Bioterror: Vaccines vs. Antidotes
USA Today; 21A
A city infected with a disease by bioterrorists would need a treatment far more than a vaccine, but not many treatments exist, asserts Scott Gottlieb, a resident fellow at the American Enterprise Institute and the editor of the Gilder Biotech Report, in a USA Today commentary. The federal government is working on obtaining additional stocks of smallpox vaccine and preparing for rapid vaccinations, before symptoms develop, but Gottlieb says that the focus should be on antidotes. "There are some antiviral drugs that could effectively treat smallpox that are already on the market for other diseases, and even better drugs that could be targeted specifically to the smallpox virus," he notes. To spur the development of new antidotes, federal health officials need to tell companies what kind of drugs they want, accompanying that with a minimum bid to attract entrepreneurial enterprises.

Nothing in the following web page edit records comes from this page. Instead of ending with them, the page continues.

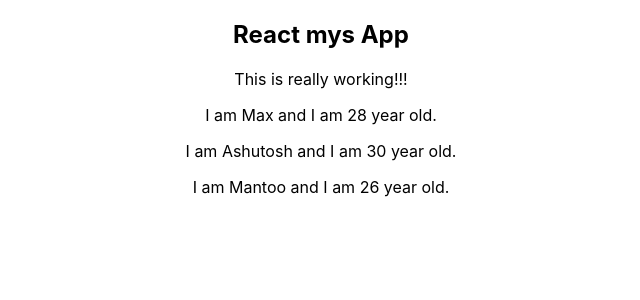
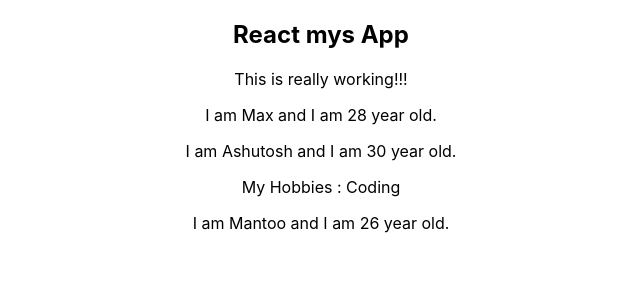
Before and after one commit to ashumantoo/react-complete-guide, a React (Create React App) app: page / in a window 1280 px wide. Shown: the top 300 px of the page, without its empty margins (319-959 px from the left). Built offline with nearby package versions, Linux system fonts and the light colour scheme.

Commit message:
adding Children on props to display content b/w opening and closing tag.

```diff
--- a/src/Person/Person.js
+++ b/src/Person/Person.js
@@ -1,7 +1,14 @@
 import React from 'react';
 
 const person = (props) => {
-return <p>I am {props.name} and I am {props.age} year old.</p>;
+    return (
+        <div>
+            <p>I am {props.name} and I am {props.age} year old.</p>
+            {/* This children on props will get the value which is
+                defined between the opening and closing tag of the element */}
+            <p> {props.children} </p>
+        </div>
+    );
 }
 
 export default person;
```
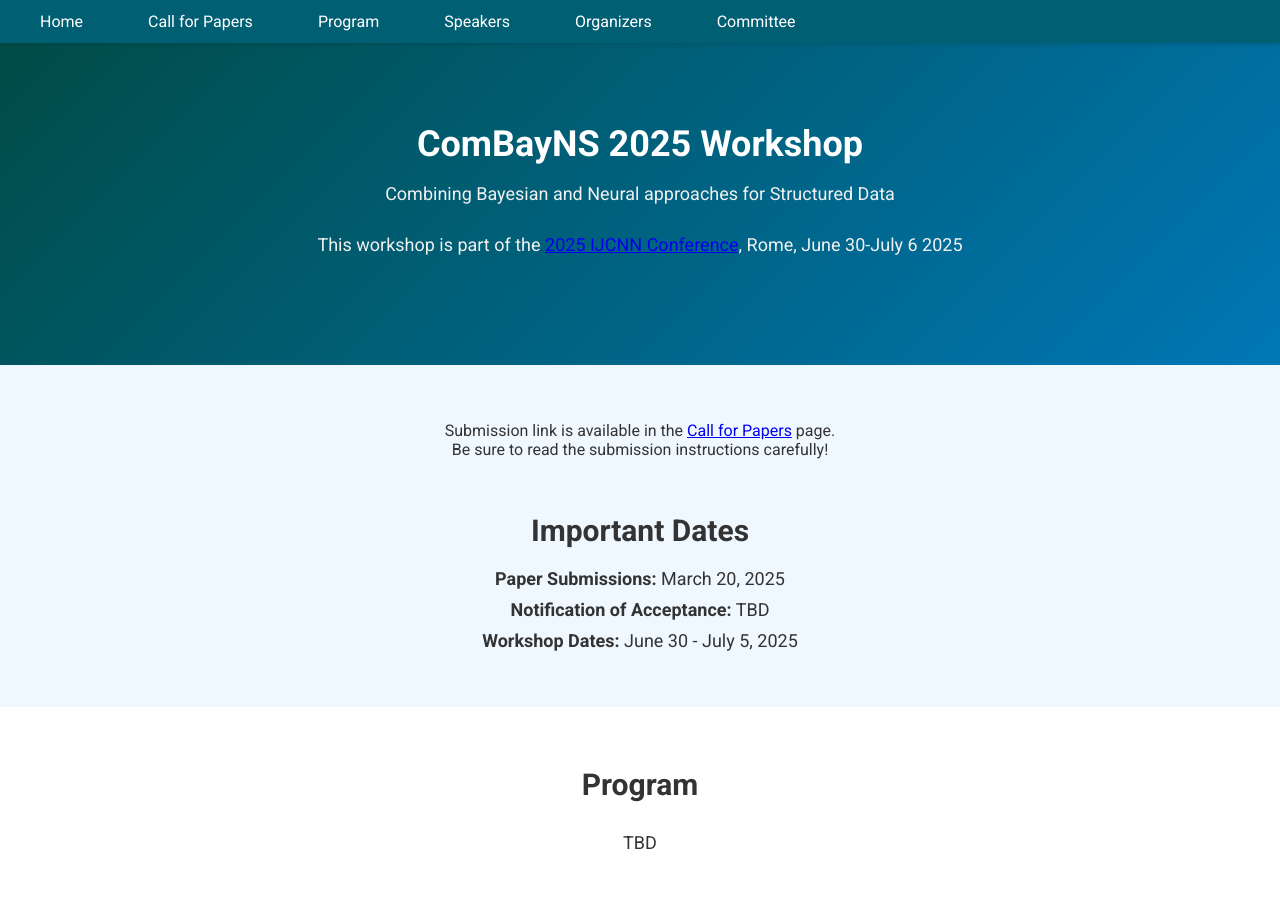
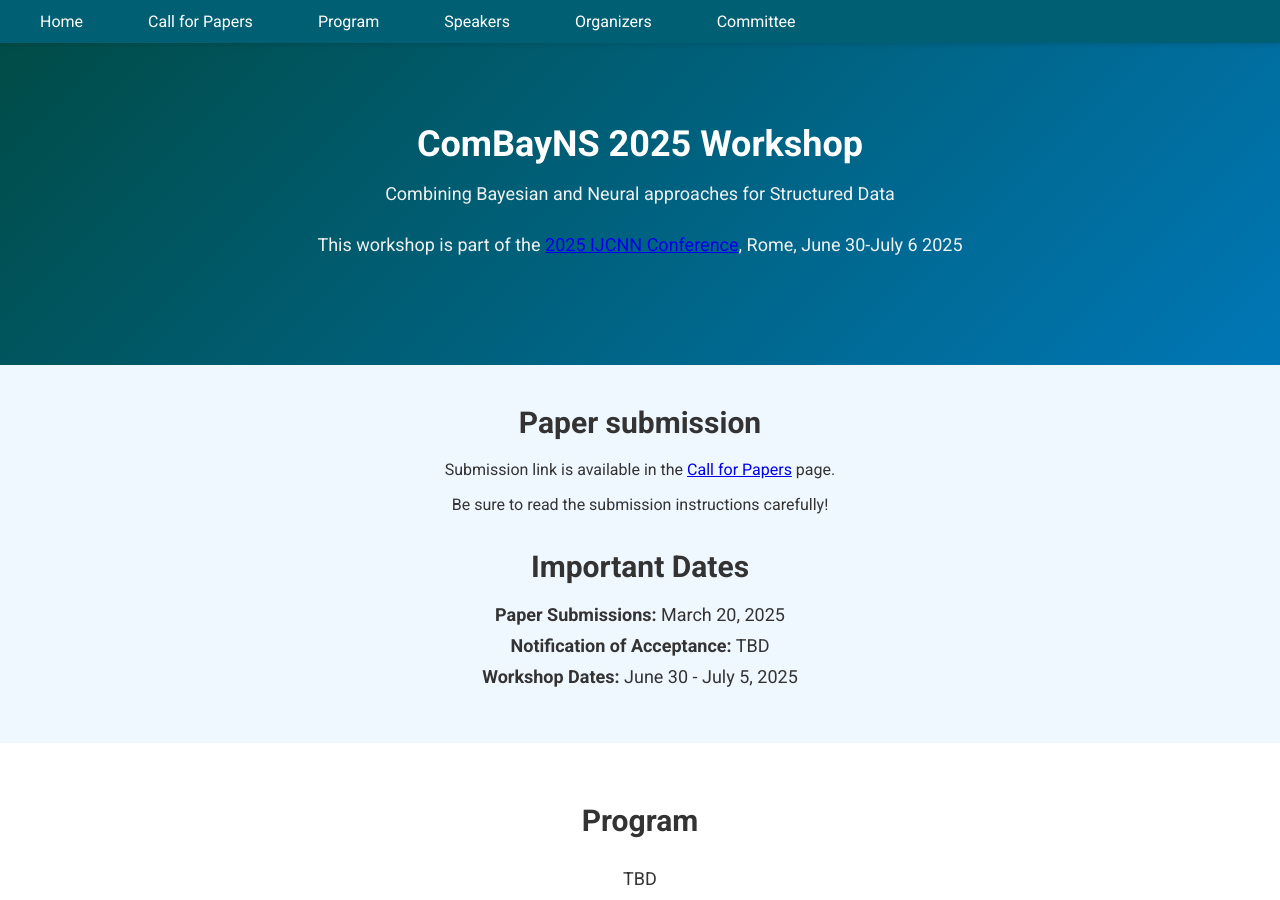
Before and after one commit to combayns2025/combayns2025.github.io, a Jekyll site: the page built from index.md, in a window 1280 px wide and 900 px high. Built offline with Jekyll 4.4.1, drawn with Linux system fonts in a browser that asks for light colours.

Commit message:
Update index.md

```diff
--- a/index.md
+++ b/index.md
@@ -10,11 +10,10 @@
 </div>
 
 <section id="important-dates">
-    <p>
-      Submission link is available in the <a href="/call-for-papers/">Call for Papers</a> page.<br>
-      Be sure to read the submission instructions carefully!
-    </p>
-    <br>
+    <h2>Paper submission</h2>
+    <p>Submission link is available in the <a href="/call-for-papers/">Call for Papers</a> page.</p>
+    <p>Be sure to read the submission instructions carefully!</p>
+
     <br>
     <h2>Important Dates</h2>
     <ul>
```
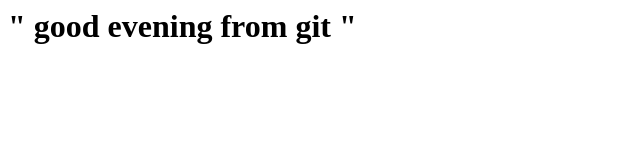
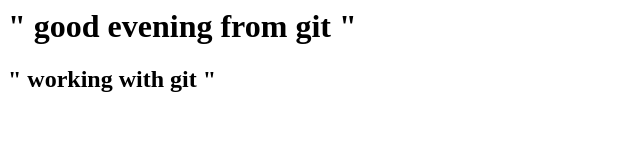
Before and after one commit to rashni/demo, a plain HTML site: page index.html in a window 1280 px wide. Shown: the whole page, without its empty margins (0-640 px from the left). Drawn offline with Linux system fonts and the light colour scheme.

Commit message:
index.htmlfile modified

```diff
--- a/index.html
+++ b/index.html
@@ -1 +1,2 @@
 <h1> " good evening from git " </h1>
+<h2> " working with git " </h2>
```
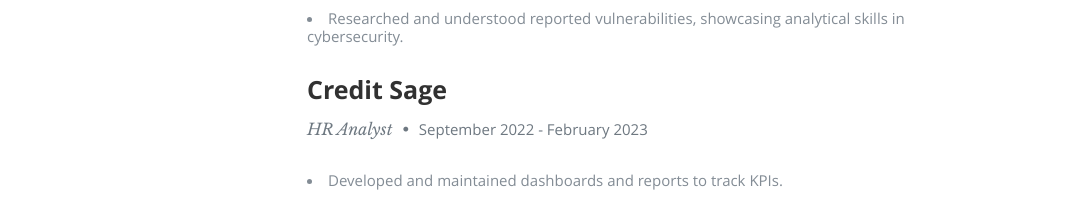
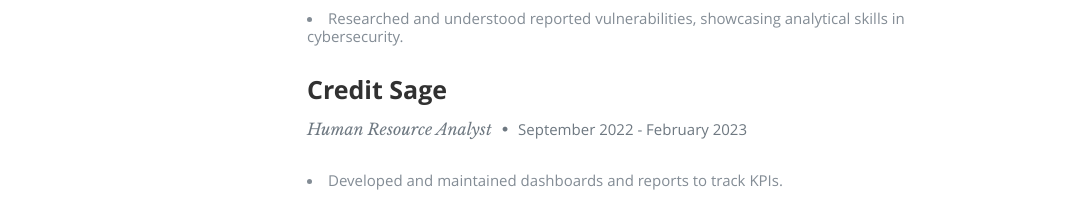
Before and after one commit to denisedennisr/AzureResume, a plain HTML site: page frontend/index.html in a window 1280 px wide. Shown: the part 1986-2184 px from the top of the page, without its empty margins (98-1181 px from the left). Drawn offline with nearby package versions, Linux system fonts and the light colour scheme; no server answers.

Commit message:
updated html

```diff
--- a/frontend/index.html
+++ b/frontend/index.html
@@ -205,7 +205,7 @@
                <div class="twelve columns">
 
                   <h3>Credit Sage </h3>
-                  <p class="info"> HR Analyst <span>&bull;</span> <em class="date">September 2022 - February 2023</em></p>
+                  <p class="info"> Human Resource Analyst <span>&bull;</span> <em class="date">September 2022 - February 2023</em></p>
 
                   <p>
                      <li>Developed and maintained dashboards and reports to track KPIs.</li>
```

Antidotes could lessen the deaths and threats from anthrax as well as smallpox, and potential treatments exist, but without stimulation from the government, they will not be further developed, Gottlieb concludes.